- Dataset extract -
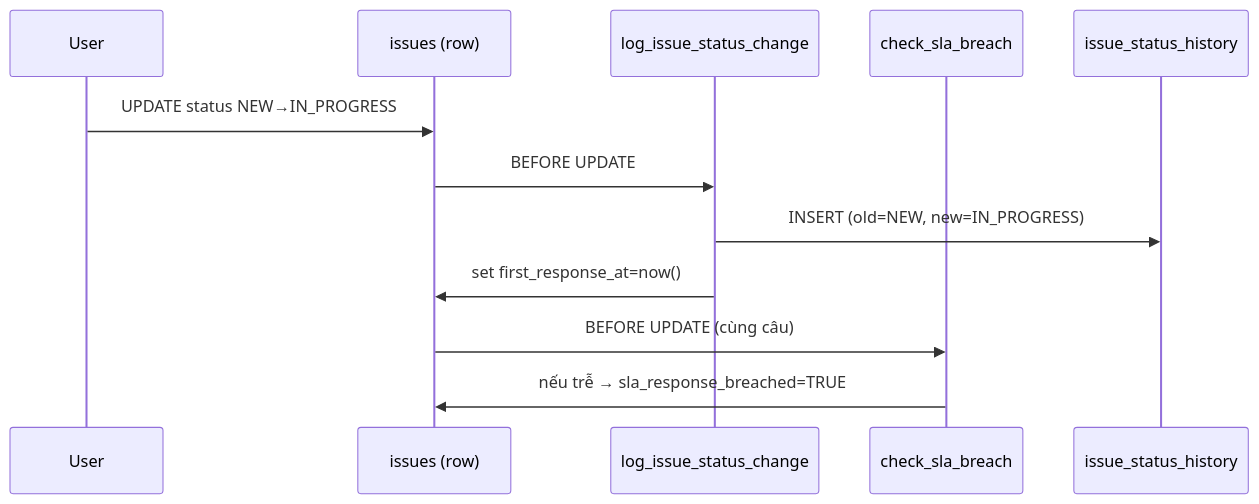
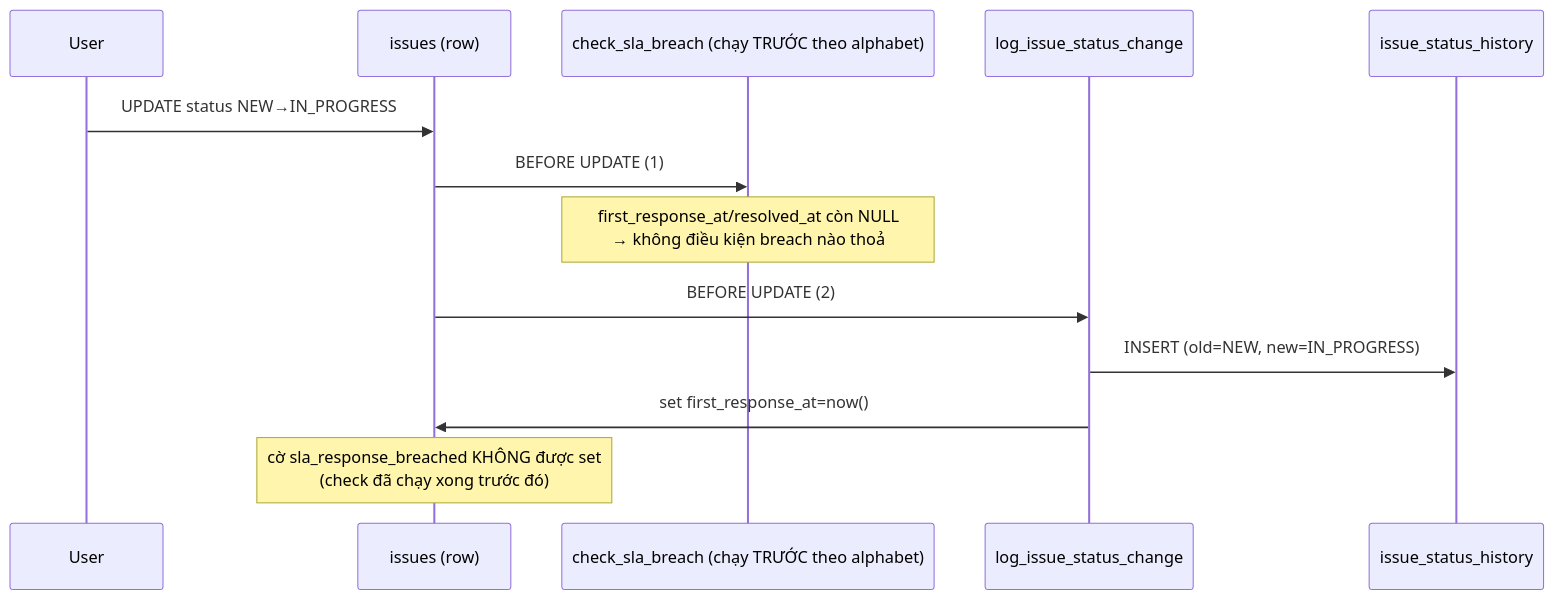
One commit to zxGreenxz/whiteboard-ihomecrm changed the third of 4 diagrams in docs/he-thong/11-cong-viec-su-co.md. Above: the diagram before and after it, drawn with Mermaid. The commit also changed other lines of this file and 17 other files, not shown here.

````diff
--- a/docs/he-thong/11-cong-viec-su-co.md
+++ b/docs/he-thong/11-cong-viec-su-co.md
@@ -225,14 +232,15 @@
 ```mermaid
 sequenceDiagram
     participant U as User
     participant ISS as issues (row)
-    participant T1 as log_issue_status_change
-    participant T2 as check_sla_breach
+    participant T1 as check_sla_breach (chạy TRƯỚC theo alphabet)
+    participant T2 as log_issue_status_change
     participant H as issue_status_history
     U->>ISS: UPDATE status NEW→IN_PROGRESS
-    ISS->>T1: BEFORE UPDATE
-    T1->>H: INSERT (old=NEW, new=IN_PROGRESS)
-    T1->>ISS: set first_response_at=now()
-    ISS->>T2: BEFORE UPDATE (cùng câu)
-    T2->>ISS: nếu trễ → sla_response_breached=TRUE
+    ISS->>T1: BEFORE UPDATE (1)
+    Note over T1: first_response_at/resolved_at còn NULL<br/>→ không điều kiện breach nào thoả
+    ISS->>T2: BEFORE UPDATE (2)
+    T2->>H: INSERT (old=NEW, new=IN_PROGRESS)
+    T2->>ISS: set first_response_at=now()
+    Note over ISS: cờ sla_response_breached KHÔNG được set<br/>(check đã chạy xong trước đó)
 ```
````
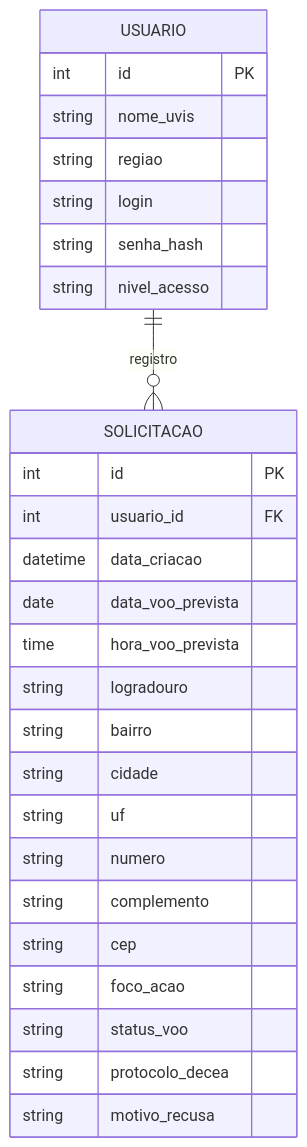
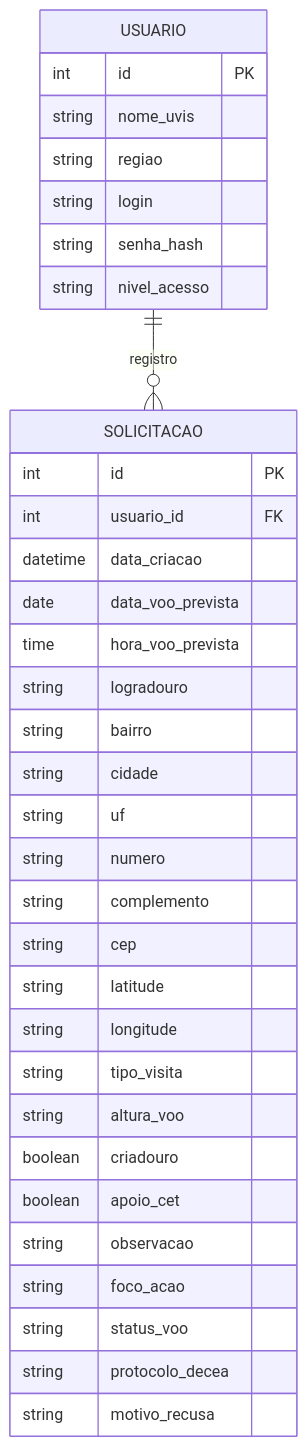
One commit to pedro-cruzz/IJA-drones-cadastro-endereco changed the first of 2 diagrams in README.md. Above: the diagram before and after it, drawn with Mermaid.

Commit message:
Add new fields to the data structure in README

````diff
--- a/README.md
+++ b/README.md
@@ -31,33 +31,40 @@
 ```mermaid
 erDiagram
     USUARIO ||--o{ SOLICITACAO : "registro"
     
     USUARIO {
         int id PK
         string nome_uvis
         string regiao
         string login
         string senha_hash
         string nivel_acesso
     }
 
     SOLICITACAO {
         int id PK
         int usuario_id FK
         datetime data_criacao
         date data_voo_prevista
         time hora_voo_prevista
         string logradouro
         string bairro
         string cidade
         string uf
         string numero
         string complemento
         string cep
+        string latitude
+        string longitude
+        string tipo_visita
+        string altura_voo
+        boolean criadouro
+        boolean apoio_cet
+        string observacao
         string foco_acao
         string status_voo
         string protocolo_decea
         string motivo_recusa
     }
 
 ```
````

- Your objective -
Could you count the lines in the entries that hold the word "UPDATE"? Only the number is wanted.

- Written response -
5